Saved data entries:

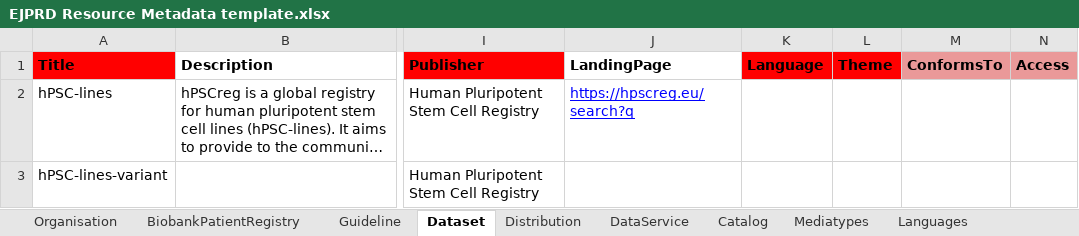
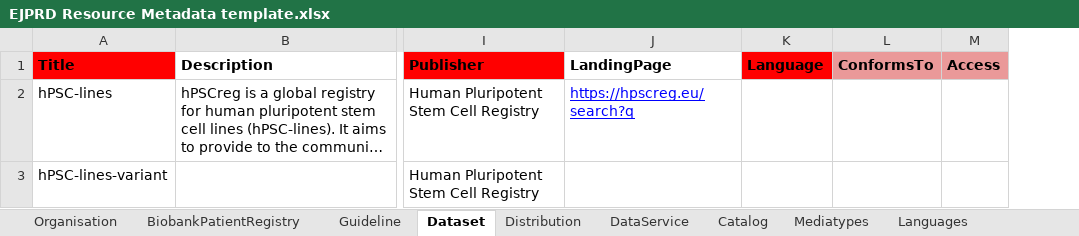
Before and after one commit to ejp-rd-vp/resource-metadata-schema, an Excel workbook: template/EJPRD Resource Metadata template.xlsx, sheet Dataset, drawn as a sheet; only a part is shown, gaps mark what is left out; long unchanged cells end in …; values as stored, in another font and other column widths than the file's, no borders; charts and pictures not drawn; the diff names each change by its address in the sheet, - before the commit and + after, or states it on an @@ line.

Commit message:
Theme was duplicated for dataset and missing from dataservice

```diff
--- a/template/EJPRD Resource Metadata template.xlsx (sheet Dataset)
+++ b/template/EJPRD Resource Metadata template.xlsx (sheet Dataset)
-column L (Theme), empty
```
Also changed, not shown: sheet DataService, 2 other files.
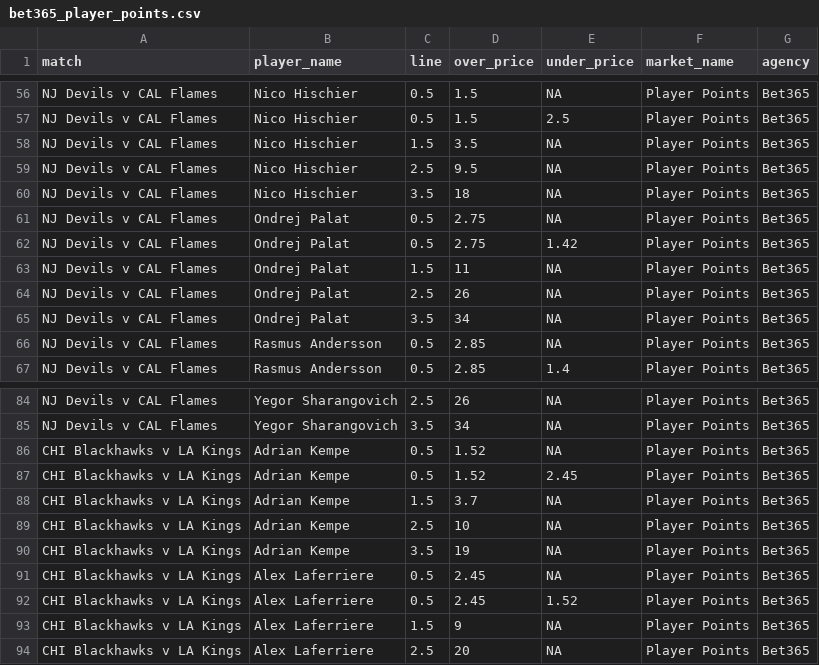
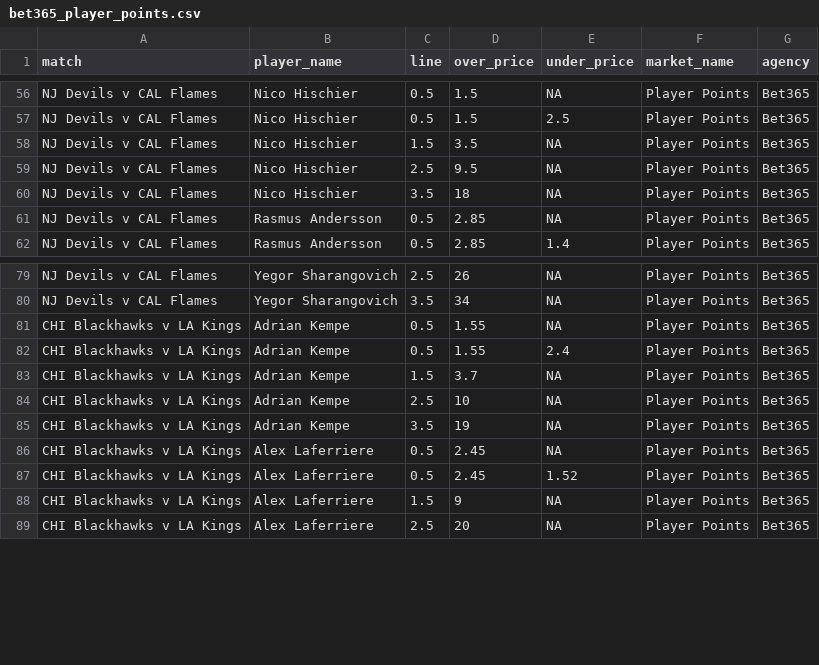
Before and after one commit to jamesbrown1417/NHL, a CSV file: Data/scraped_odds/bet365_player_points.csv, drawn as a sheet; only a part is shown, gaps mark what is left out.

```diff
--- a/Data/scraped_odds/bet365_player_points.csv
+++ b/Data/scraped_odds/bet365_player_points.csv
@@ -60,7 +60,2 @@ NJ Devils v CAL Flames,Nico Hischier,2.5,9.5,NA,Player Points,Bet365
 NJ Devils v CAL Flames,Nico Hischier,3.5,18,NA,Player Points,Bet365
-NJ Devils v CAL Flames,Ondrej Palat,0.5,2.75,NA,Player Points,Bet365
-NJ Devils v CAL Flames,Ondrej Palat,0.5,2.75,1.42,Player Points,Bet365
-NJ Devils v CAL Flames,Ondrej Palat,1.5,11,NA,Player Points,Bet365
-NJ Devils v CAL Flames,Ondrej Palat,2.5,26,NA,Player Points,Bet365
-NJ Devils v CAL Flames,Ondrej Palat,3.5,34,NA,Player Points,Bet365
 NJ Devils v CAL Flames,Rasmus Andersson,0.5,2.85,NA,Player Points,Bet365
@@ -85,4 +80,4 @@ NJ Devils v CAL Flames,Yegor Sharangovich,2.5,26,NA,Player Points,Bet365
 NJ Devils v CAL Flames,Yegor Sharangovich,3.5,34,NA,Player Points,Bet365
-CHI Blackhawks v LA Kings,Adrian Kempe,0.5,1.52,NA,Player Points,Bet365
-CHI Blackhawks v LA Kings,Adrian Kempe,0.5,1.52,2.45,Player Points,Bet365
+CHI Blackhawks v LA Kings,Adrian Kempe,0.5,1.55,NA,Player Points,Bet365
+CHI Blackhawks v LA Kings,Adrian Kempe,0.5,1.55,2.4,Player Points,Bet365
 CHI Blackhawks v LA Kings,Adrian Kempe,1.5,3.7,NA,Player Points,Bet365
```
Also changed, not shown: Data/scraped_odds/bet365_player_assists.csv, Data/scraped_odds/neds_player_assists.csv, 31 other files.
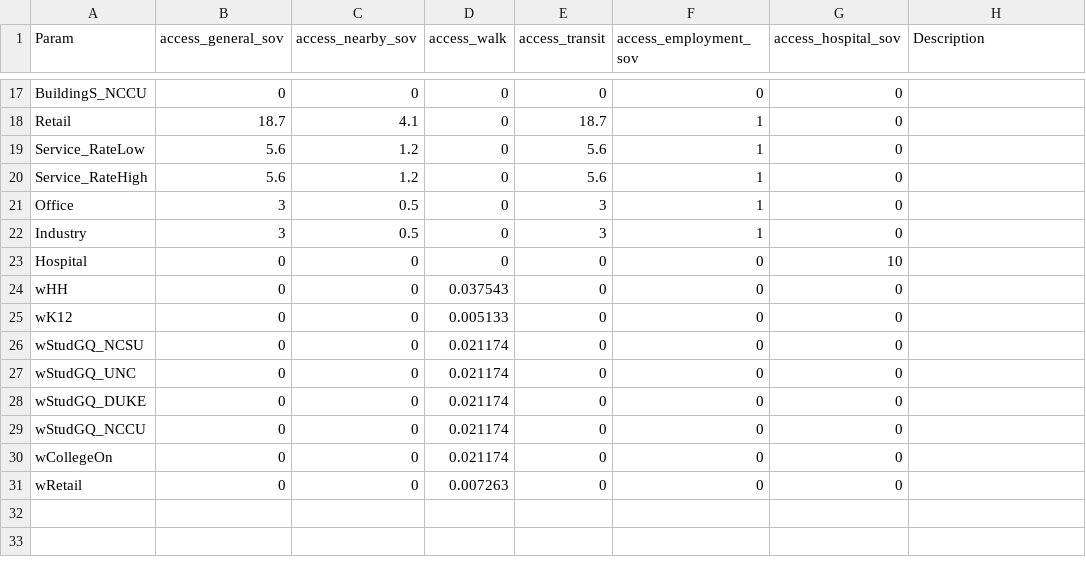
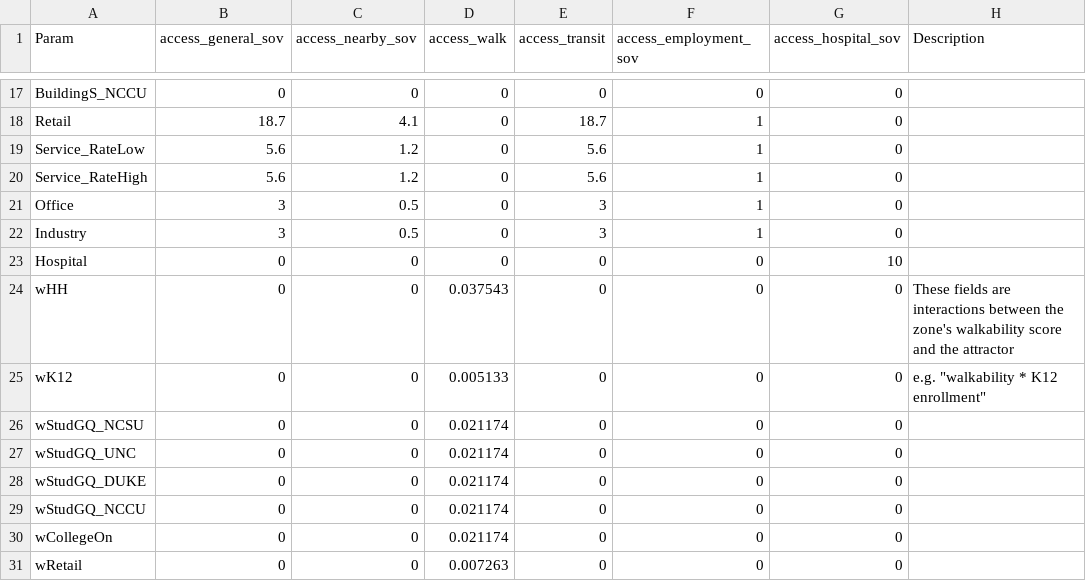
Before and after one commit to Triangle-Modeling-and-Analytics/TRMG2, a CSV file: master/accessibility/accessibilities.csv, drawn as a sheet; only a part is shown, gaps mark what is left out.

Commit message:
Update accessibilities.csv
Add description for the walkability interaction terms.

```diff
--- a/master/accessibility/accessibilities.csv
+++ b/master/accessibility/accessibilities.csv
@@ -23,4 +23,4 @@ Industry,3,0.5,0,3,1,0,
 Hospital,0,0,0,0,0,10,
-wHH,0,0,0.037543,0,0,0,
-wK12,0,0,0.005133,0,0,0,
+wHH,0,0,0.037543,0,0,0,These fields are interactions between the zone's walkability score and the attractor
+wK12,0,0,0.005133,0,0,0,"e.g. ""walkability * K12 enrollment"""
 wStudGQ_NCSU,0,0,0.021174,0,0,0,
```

## TASK REQUIREMENTS
Repeat all the records exactly, images excluded.

## ANSWER AREA
Before and after one commit to ejp-rd-vp/resource-metadata-schema, an Excel workbook: template/EJPRD Resource Metadata template.xlsx, sheet Dataset, drawn as a sheet; only a part is shown, gaps mark what is left out; long unchanged cells end in …; values as stored, in another font and other column widths than the file's, no borders; charts and pictures not drawn; the diff names each change by its address in the sheet, - before the commit and + after, or states it on an @@ line.

Commit message:
Theme was duplicated for dataset and missing from dataservice

```diff
--- a/template/EJPRD Resource Metadata template.xlsx (sheet Dataset)
+++ b/template/EJPRD Resource Metadata template.xlsx (sheet Dataset)
-column L (Theme), empty
```
Also changed, not shown: sheet DataService, 2 other files.
Before and after one commit to jamesbrown1417/NHL, a CSV file: Data/scraped_odds/bet365_player_points.csv, drawn as a sheet; only a part is shown, gaps mark what is left out.

```diff
--- a/Data/scraped_odds/bet365_player_points.csv
+++ b/Data/scraped_odds/bet365_player_points.csv
@@ -60,7 +60,2 @@ NJ Devils v CAL Flames,Nico Hischier,2.5,9.5,NA,Player Points,Bet365
 NJ Devils v CAL Flames,Nico Hischier,3.5,18,NA,Player Points,Bet365
-NJ Devils v CAL Flames,Ondrej Palat,0.5,2.75,NA,Player Points,Bet365
-NJ Devils v CAL Flames,Ondrej Palat,0.5,2.75,1.42,Player Points,Bet365
-NJ Devils v CAL Flames,Ondrej Palat,1.5,11,NA,Player Points,Bet365
-NJ Devils v CAL Flames,Ondrej Palat,2.5,26,NA,Player Points,Bet365
-NJ Devils v CAL Flames,Ondrej Palat,3.5,34,NA,Player Points,Bet365
 NJ Devils v CAL Flames,Rasmus Andersson,0.5,2.85,NA,Player Points,Bet365
@@ -85,4 +80,4 @@ NJ Devils v CAL Flames,Yegor Sharangovich,2.5,26,NA,Player Points,Bet365
 NJ Devils v CAL Flames,Yegor Sharangovich,3.5,34,NA,Player Points,Bet365
-CHI Blackhawks v LA Kings,Adrian Kempe,0.5,1.52,NA,Player Points,Bet365
-CHI Blackhawks v LA Kings,Adrian Kempe,0.5,1.52,2.45,Player Points,Bet365
+CHI Blackhawks v LA Kings,Adrian Kempe,0.5,1.55,NA,Player Points,Bet365
+CHI Blackhawks v LA Kings,Adrian Kempe,0.5,1.55,2.4,Player Points,Bet365
 CHI Blackhawks v LA Kings,Adrian Kempe,1.5,3.7,NA,Player Points,Bet365
```
Also changed, not shown: Data/scraped_odds/bet365_player_assists.csv, Data/scraped_odds/neds_player_assists.csv, 31 other files.
Before and after one commit to Triangle-Modeling-and-Analytics/TRMG2, a CSV file: master/accessibility/accessibilities.csv, drawn as a sheet; only a part is shown, gaps mark what is left out.

Commit message:
Update accessibilities.csv
Add description for the walkability interaction terms.

```diff
--- a/master/accessibility/accessibilities.csv
+++ b/master/accessibility/accessibilities.csv
@@ -23,4 +23,4 @@ Industry,3,0.5,0,3,1,0,
 Hospital,0,0,0,0,0,10,
-wHH,0,0,0.037543,0,0,0,
-wK12,0,0,0.005133,0,0,0,
+wHH,0,0,0.037543,0,0,0,These fields are interactions between the zone's walkability score and the attractor
+wK12,0,0,0.005133,0,0,0,"e.g. ""walkability * K12 enrollment"""
 wStudGQ_NCSU,0,0,0.021174,0,0,0,
```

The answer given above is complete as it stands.